(DATA EXCERPTS Opens)

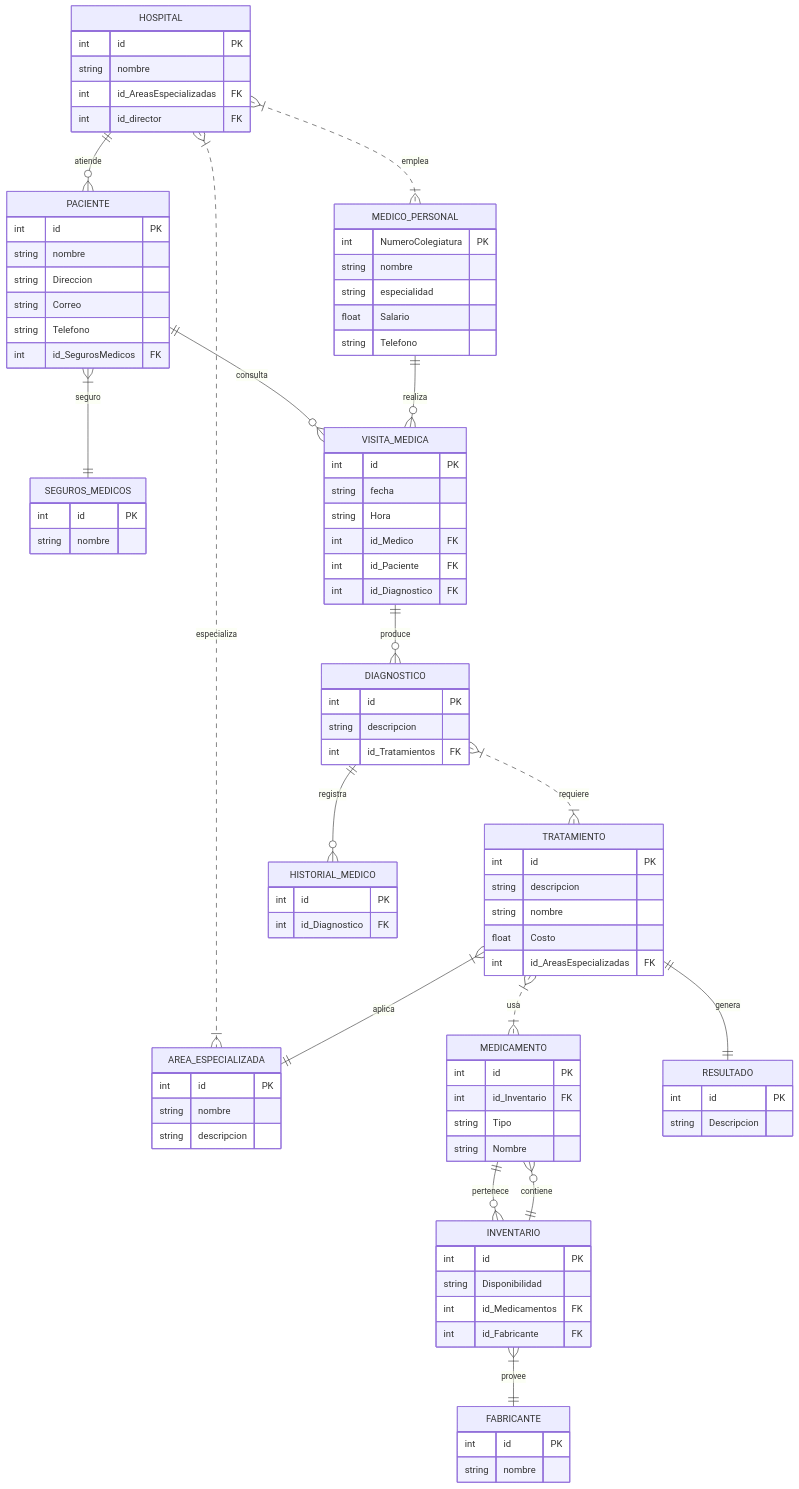
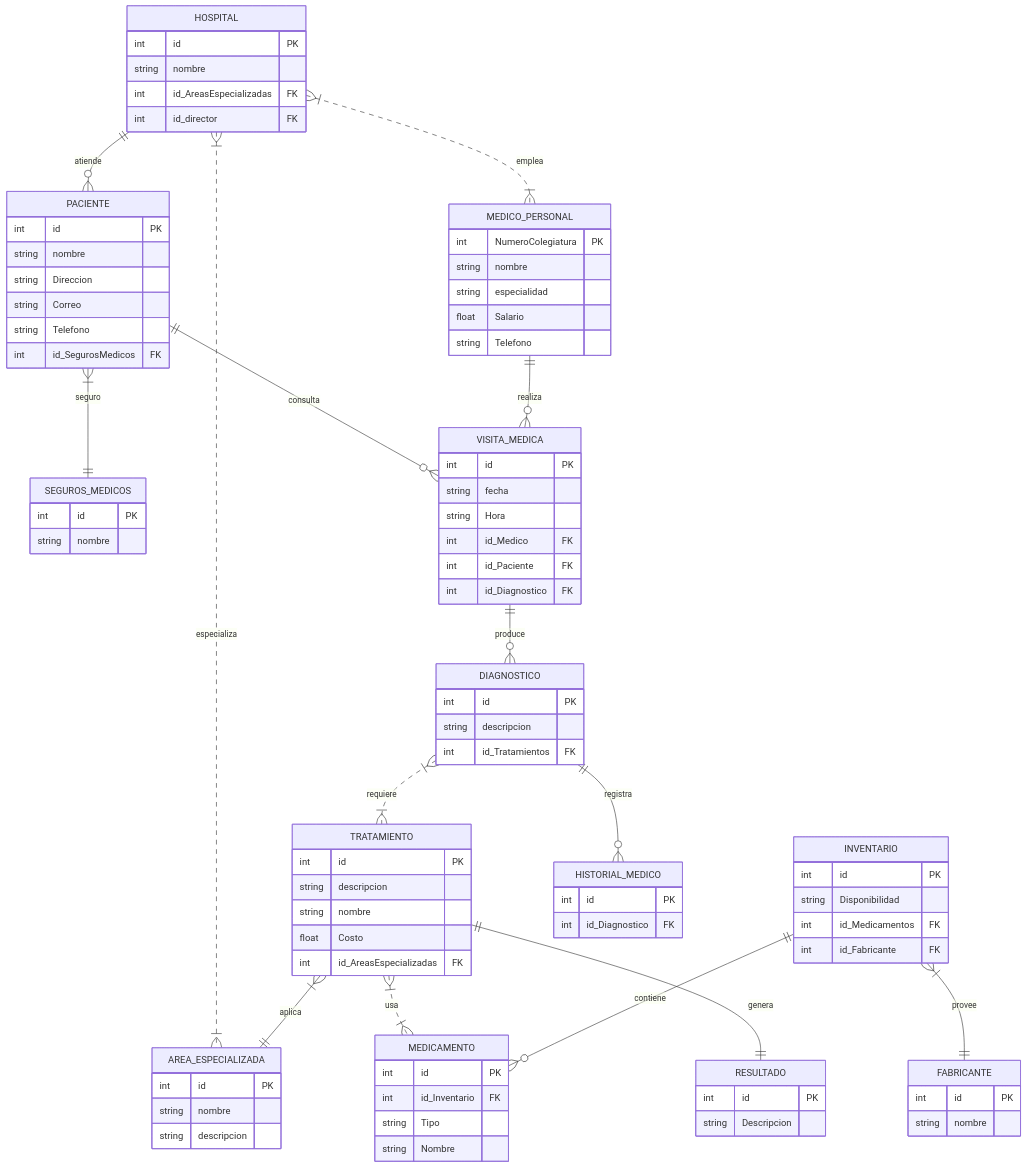
One commit to Maria-Juliana-Saavedra-Mejia/Proyecto_MongoDB_S1_SaavedraMaria_SantoyoJuan changed the second of 2 diagrams in README.md. Above: the diagram before and after it, drawn with Mermaid. The commit also changed other lines of this file, not shown here.

```diff
--- a/README.md
+++ b/README.md
@@ -726,7 +772,6 @@
     DIAGNOSTICO }|..|{ TRATAMIENTO : requiere
     TRATAMIENTO }|--|| AREA_ESPECIALIZADA : aplica
     TRATAMIENTO }|..|{ MEDICAMENTO : usa
-    MEDICAMENTO ||--o{ INVENTARIO : pertenece
     INVENTARIO ||--o{ MEDICAMENTO : contiene
     INVENTARIO }|--|| FABRICANTE : provee
     TRATAMIENTO ||--|| RESULTADO : genera
```
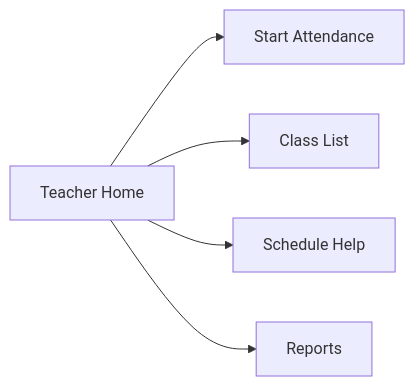
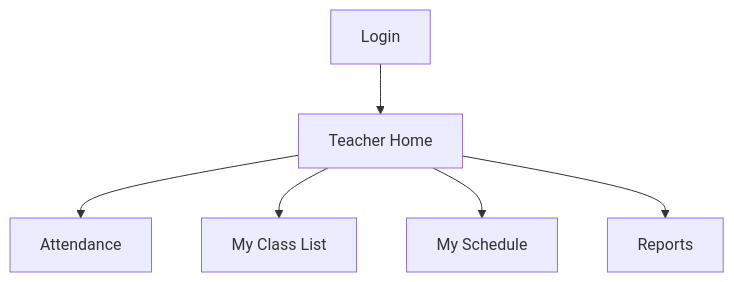
Before and after one commit to micoms/QrAttendance: the second of 3 diagrams in docs/ui-flow.md, drawn with Mermaid. The commit also changed other lines of this file and 62 other files, not shown here.

Commit message:
Rebuild QR Attend app with simpler flows and PHT scheduling

````diff
--- a/docs/ui-flow.md
+++ b/docs/ui-flow.md
@@ -78,7 +80,8 @@
 ```mermaid
-flowchart LR
-    A["Teacher Home"] --> B["Start Attendance"]
-    A --> C["Class List"]
-    A --> D["Schedule Help"]
-    A --> E["Reports"]
+flowchart TD
+    A["Login"] --> B["Teacher Home"]
+    B --> C["Attendance"]
+    B --> D["My Class List"]
+    B --> E["My Schedule"]
+    B --> F["Reports"]
 ```
````
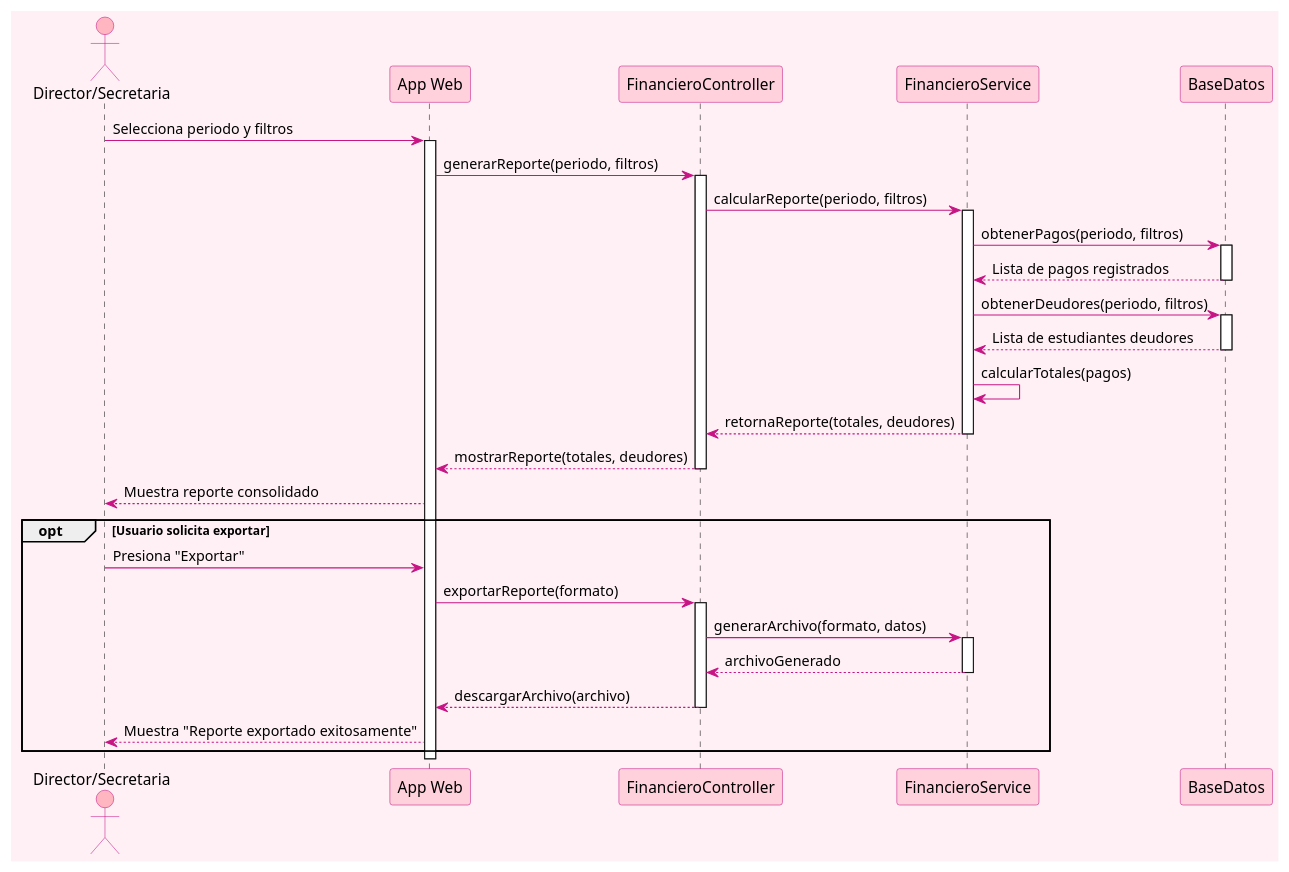
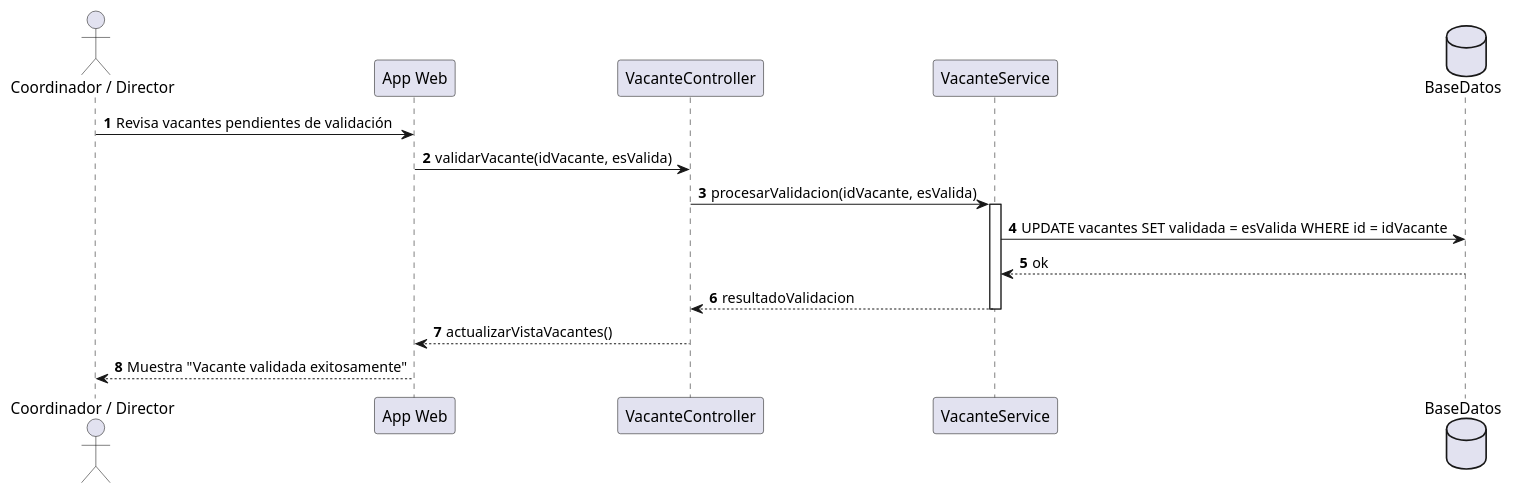
Before and after one commit to 1XxBlack1xX1/PYS-PASTIAS: the diagram in SYS-PAST/2-MODELO_UML/Comportamiento/2-Secuencia/SQ-CU06-validacion-vacantes.puml, drawn with PlantUML. The commit also changed 42 other files, not shown here.

```diff
--- a/SYS-PAST/2-MODELO_UML/Comportamiento/2-Secuencia/SQ-CU06-validacion-vacantes.puml
+++ b/SYS-PAST/2-MODELO_UML/Comportamiento/2-Secuencia/SQ-CU06-validacion-vacantes.puml
@@ -1,52 +1,19 @@
-@startuml
-skinparam backgroundColor #FFF0F5
-skinparam participantBackgroundColor #FFD1DC
-skinparam participantBorderColor #C71585
-skinparam actorBackgroundColor #FFB6C1
-skinparam actorBorderColor #C71585
-skinparam arrowColor #C71585
-skinparam lifeLineBorderColor #C71585
+@startuml CU06_Validacion_Vacantes
+autonumber
+actor "Coordinador / Director" as Actor
+participant "App Web" as UI
+participant "VacanteController" as Ctrl
+participant "VacanteService" as Serv
+database "BaseDatos" as DB
 
-actor "Director/Secretaria" as user
-participant "App Web" as app
-participant "FinancieroController" as controller
-participant "FinancieroService" as service
-participant "BaseDatos" as db
-
-user -> app : Selecciona periodo y filtros
-activate app
-app -> controller : generarReporte(periodo, filtros)
-activate controller
-controller -> service : calcularReporte(periodo, filtros)
-activate service
-service -> db : obtenerPagos(periodo, filtros)
-activate db
-db --> service : Lista de pagos registrados
-deactivate db
-service -> db : obtenerDeudores(periodo, filtros)
-activate db
-db --> service : Lista de estudiantes deudores
-deactivate db
-service -> service : calcularTotales(pagos)
-service --> controller : retornaReporte(totales, deudores)
-deactivate service
-controller --> app : mostrarReporte(totales, deudores)
-deactivate controller
-app --> user : Muestra reporte consolidado
-
-opt Usuario solicita exportar
-    user -> app : Presiona "Exportar"
-    app -> controller : exportarReporte(formato)
-    activate controller
-    controller -> service : generarArchivo(formato, datos)
-    activate service
-    service --> controller : archivoGenerado
-    deactivate service
-    controller --> app : descargarArchivo(archivo)
-    deactivate controller
-    app --> user : Muestra "Reporte exportado exitosamente"
-end
-
-deactivate app
-
+Actor -> UI: Revisa vacantes pendientes de validación
+UI -> Ctrl: validarVacante(idVacante, esValida)
+Ctrl -> Serv: procesarValidacion(idVacante, esValida)
+activate Serv
+Serv -> DB: UPDATE vacantes SET validada = esValida WHERE id = idVacante
+DB --> Serv: ok
+Ctrl <-- Serv: resultadoValidacion
+deactivate Serv
+UI <-- Ctrl: actualizarVistaVacantes()
+Actor <-- UI: Muestra "Vacante validada exitosamente"
 @enduml
```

(DATA EXCERPTS Closes)

Omit every picture, then repeat the remaining data exactly as it appears above.

■ ANSWER BOX
One commit to Maria-Juliana-Saavedra-Mejia/Proyecto_MongoDB_S1_SaavedraMaria_SantoyoJuan changed the second of 2 diagrams in README.md. Above: the diagram before and after it, drawn with Mermaid. The commit also changed other lines of this file, not shown here.

```diff
--- a/README.md
+++ b/README.md
@@ -726,7 +772,6 @@
     DIAGNOSTICO }|..|{ TRATAMIENTO : requiere
     TRATAMIENTO }|--|| AREA_ESPECIALIZADA : aplica
     TRATAMIENTO }|..|{ MEDICAMENTO : usa
-    MEDICAMENTO ||--o{ INVENTARIO : pertenece
     INVENTARIO ||--o{ MEDICAMENTO : contiene
     INVENTARIO }|--|| FABRICANTE : provee
     TRATAMIENTO ||--|| RESULTADO : genera
```
Before and after one commit to micoms/QrAttendance: the second of 3 diagrams in docs/ui-flow.md, drawn with Mermaid. The commit also changed other lines of this file and 62 other files, not shown here.

Commit message:
Rebuild QR Attend app with simpler flows and PHT scheduling

````diff
--- a/docs/ui-flow.md
+++ b/docs/ui-flow.md
@@ -78,7 +80,8 @@
 ```mermaid
-flowchart LR
-    A["Teacher Home"] --> B["Start Attendance"]
-    A --> C["Class List"]
-    A --> D["Schedule Help"]
-    A --> E["Reports"]
+flowchart TD
+    A["Login"] --> B["Teacher Home"]
+    B --> C["Attendance"]
+    B --> D["My Class List"]
+    B --> E["My Schedule"]
+    B --> F["Reports"]
 ```
````
Before and after one commit to 1XxBlack1xX1/PYS-PASTIAS: the diagram in SYS-PAST/2-MODELO_UML/Comportamiento/2-Secuencia/SQ-CU06-validacion-vacantes.puml, drawn with PlantUML. The commit also changed 42 other files, not shown here.

```diff
--- a/SYS-PAST/2-MODELO_UML/Comportamiento/2-Secuencia/SQ-CU06-validacion-vacantes.puml
+++ b/SYS-PAST/2-MODELO_UML/Comportamiento/2-Secuencia/SQ-CU06-validacion-vacantes.puml
@@ -1,52 +1,19 @@
-@startuml
-skinparam backgroundColor #FFF0F5
-skinparam participantBackgroundColor #FFD1DC
-skinparam participantBorderColor #C71585
-skinparam actorBackgroundColor #FFB6C1
-skinparam actorBorderColor #C71585
-skinparam arrowColor #C71585
-skinparam lifeLineBorderColor #C71585
+@startuml CU06_Validacion_Vacantes
+autonumber
+actor "Coordinador / Director" as Actor
+participant "App Web" as UI
+participant "VacanteController" as Ctrl
+participant "VacanteService" as Serv
+database "BaseDatos" as DB
 
-actor "Director/Secretaria" as user
-participant "App Web" as app
-participant "FinancieroController" as controller
-participant "FinancieroService" as service
-participant "BaseDatos" as db
-
-user -> app : Selecciona periodo y filtros
-activate app
-app -> controller : generarReporte(periodo, filtros)
-activate controller
-controller -> service : calcularReporte(periodo, filtros)
-activate service
-service -> db : obtenerPagos(periodo, filtros)
-activate db
-db --> service : Lista de pagos registrados
-deactivate db
-service -> db : obtenerDeudores(periodo, filtros)
-activate db
-db --> service : Lista de estudiantes deudores
-deactivate db
-service -> service : calcularTotales(pagos)
-service --> controller : retornaReporte(totales, deudores)
-deactivate service
-controller --> app : mostrarReporte(totales, deudores)
-deactivate controller
-app --> user : Muestra reporte consolidado
-
-opt Usuario solicita exportar
-    user -> app : Presiona "Exportar"
-    app -> controller : exportarReporte(formato)
-    activate controller
-    controller -> service : generarArchivo(formato, datos)
-    activate service
-    service --> controller : archivoGenerado
-    deactivate service
-    controller --> app : descargarArchivo(archivo)
-    deactivate controller
-    app --> user : Muestra "Reporte exportado exitosamente"
-end
-
-deactivate app
-
+Actor -> UI: Revisa vacantes pendientes de validación
+UI -> Ctrl: validarVacante(idVacante, esValida)
+Ctrl -> Serv: procesarValidacion(idVacante, esValida)
+activate Serv
+Serv -> DB: UPDATE vacantes SET validada = esValida WHERE id = idVacante
+DB --> Serv: ok
+Ctrl <-- Serv: resultadoValidacion
+deactivate Serv
+UI <-- Ctrl: actualizarVistaVacantes()
+Actor <-- UI: Muestra "Vacante validada exitosamente"
 @enduml
```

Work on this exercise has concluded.